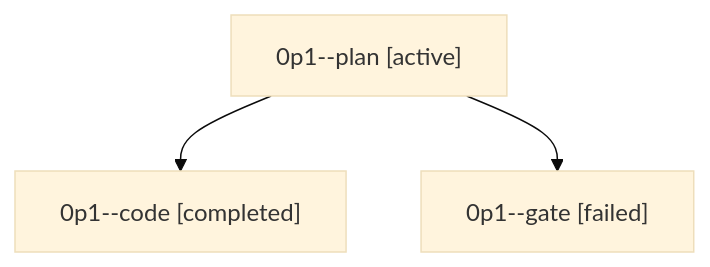
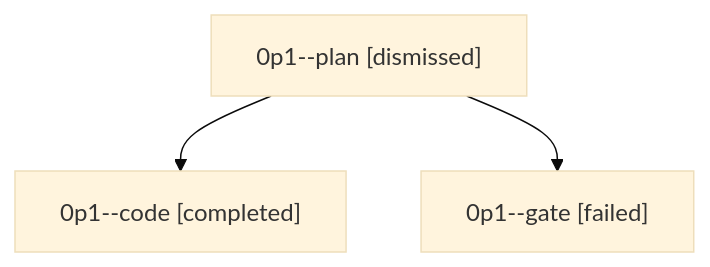
The diagram in sessions/bbugyi200.athena.0p1.md (sase-org/sase--agents), drawn with Mermaid (base theme) before and after one commit. The commit also changed other lines of this file and 30 other files, not shown here.

````diff
--- a/sessions/bbugyi200.athena.0p1.md
+++ b/sessions/bbugyi200.athena.0p1.md
@@ -9,8 +9,8 @@
 ```mermaid
 flowchart TD
-  n0["0p1--plan [active]"]
+  n0["0p1--plan [dismissed]"]
   n1["0p1--code [completed]"]
   n0 --> n1
   n2["0p1--gate [failed]"]
   n0 --> n2
 ```
````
+ + + + +
▶ [Exercise objective]: When an image appears in the data, skip it and output the rest exactly.

▶ [Exercise output]:
The diagram in sessions/bbugyi200.athena.0p1.md (sase-org/sase--agents), drawn with Mermaid (base theme) before and after one commit. The commit also changed other lines of this file and 30 other files, not shown here.

````diff
--- a/sessions/bbugyi200.athena.0p1.md
+++ b/sessions/bbugyi200.athena.0p1.md
@@ -9,8 +9,8 @@
 ```mermaid
 flowchart TD
-  n0["0p1--plan [active]"]
+  n0["0p1--plan [dismissed]"]
   n1["0p1--code [completed]"]
   n0 --> n1
   n2["0p1--gate [failed]"]
   n0 --> n2
 ```
````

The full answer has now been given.